- **Itemized modification records**:
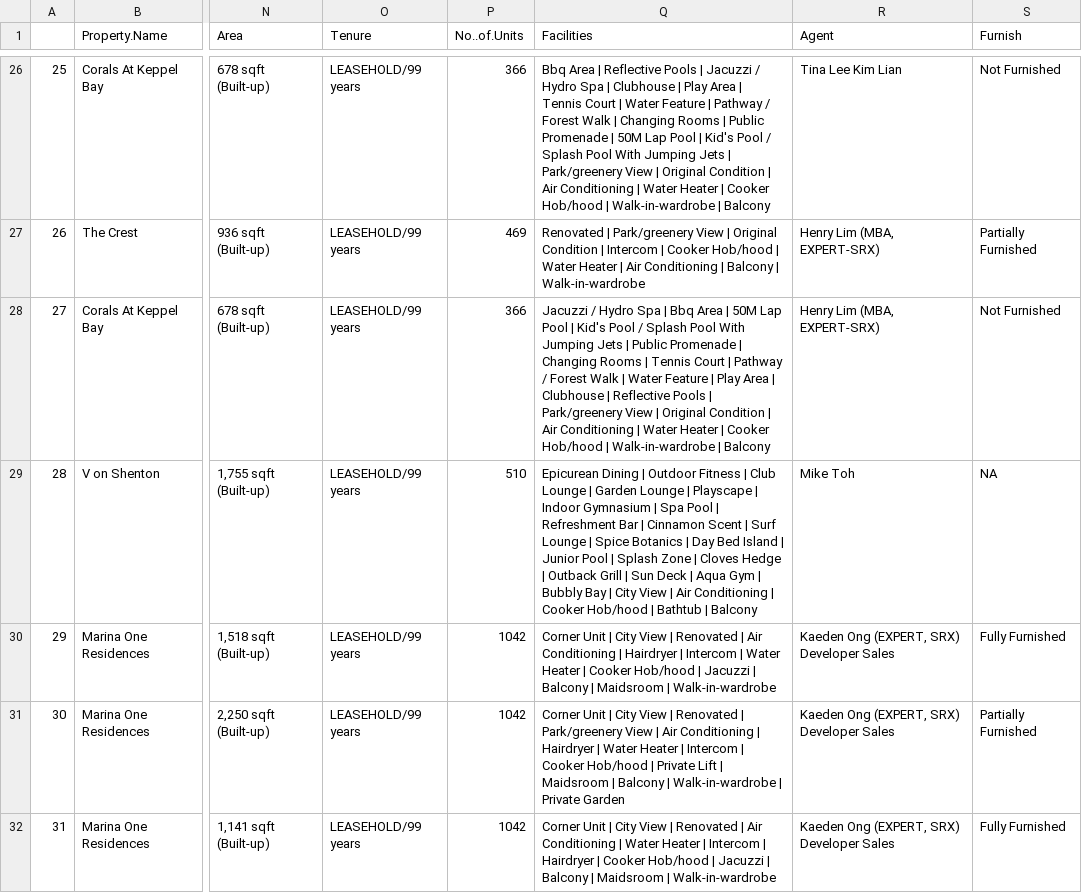
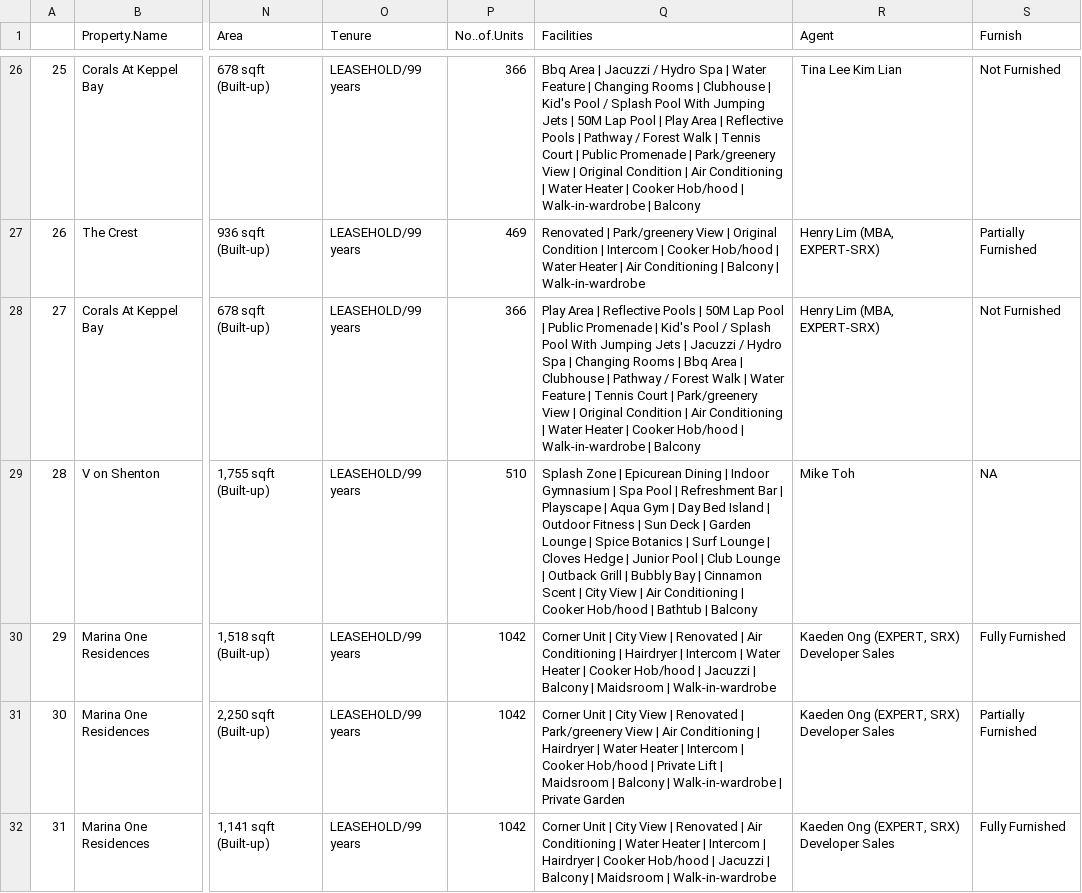
Before and after one commit to marcuswjh/dsc4217, a CSV file: Assignment2/srx.csv, drawn as a sheet; only a part is shown, gaps mark what is left out; the diff covers the shown part only; the diff names each change by its address in the sheet, - before the commit and + after, or states it on an @@ line.

```diff
--- a/Assignment2/srx.csv
+++ b/Assignment2/srx.csv
-Q26 (Facilities): …Area | Reflective Pools | Jacuzzi / Hydro Spa | Clubhouse | Play Area | Tennis Court | Water Feature | Pathway / Forest Walk | Changing Rooms | Public Promenade | 50M Lap Pool | Kid's Pool / Splash Pool With Jumping Jets | Park/greenery…
+Q26 (Facilities): …Area | Jacuzzi / Hydro Spa | Water Feature | Changing Rooms | Clubhouse | Kid's Pool / Splash Pool With Jumping Jets | 50M Lap Pool | Play Area | Reflective Pools | Pathway / Forest Walk | Tennis Court | Public Promenade | Park/greenery…
-Q28 (Facilities): Jacuzzi / Hydro Spa | Bbq Area | 50M Lap Pool | Kid's Pool / Splash Pool With Jumping Jets | Public Promenade | Changing Rooms | Tennis Court | Pathway / Forest Walk | Water Feature | Play Area | Clubhouse | Reflective Pools | Park/greenery…
+Q28 (Facilities): Play Area | Reflective Pools | 50M Lap Pool | Public Promenade | Kid's Pool / Splash Pool With Jumping Jets | Jacuzzi / Hydro Spa | Changing Rooms | Bbq Area | Clubhouse | Pathway / Forest Walk | Water Feature | Tennis Court | Park/greenery…
-Q29 (Facilities): Epicurean Dining | Outdoor Fitness | Club Lounge | Garden Lounge | Playscape | Indoor Gymnasium | Spa Pool | Refreshment Bar | Cinnamon Scent | Surf Lounge | Spice Botanics | Day Bed Island | Junior Pool | Splash Zone | Cloves Hedge | Outback Grill | Sun Deck | Aqua Gym | Bubbly Bay | City…
+Q29 (Facilities): Splash Zone | Epicurean Dining | Indoor Gymnasium | Spa Pool | Refreshment Bar | Playscape | Aqua Gym | Day Bed Island | Outdoor Fitness | Sun Deck | Garden Lounge | Spice Botanics | Surf Lounge | Cloves Hedge | Junior Pool | Club Lounge | Outback Grill | Bubbly Bay | Cinnamon Scent | City…
```
Also changed, not shown: 35 edited cells elsewhere in this file, 2 other files.
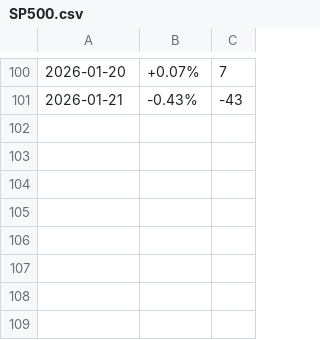
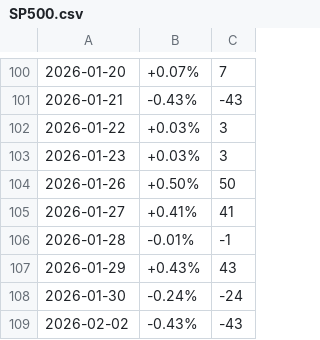
Before and after one commit to LuxSire/Trading_Strategy, a CSV file: public/SP500.csv, drawn as a sheet; only a part is shown, gaps mark what is left out; the diff names each change by its address in the sheet, - before the commit and + after, or states it on an @@ line.

Commit message:
sp500 returns

```diff
--- a/public/SP500.csv
+++ b/public/SP500.csv
+row 102: 2026-01-22 | +0.03% | 3
+row 103: 2026-01-23 | +0.03% | 3
+row 104: 2026-01-26 | +0.50% | 50
+row 105: 2026-01-27 | +0.41% | 41
+row 106: 2026-01-28 | -0.01% | -1
+row 107: 2026-01-29 | +0.43% | 43
+row 108: 2026-01-30 | -0.24% | -24
+row 109: 2026-02-02 | -0.43% | -43
```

- **Task brief**: Lines in the data holding the word "Spice": count them and say how many, nothing more.

- **Task output**: 2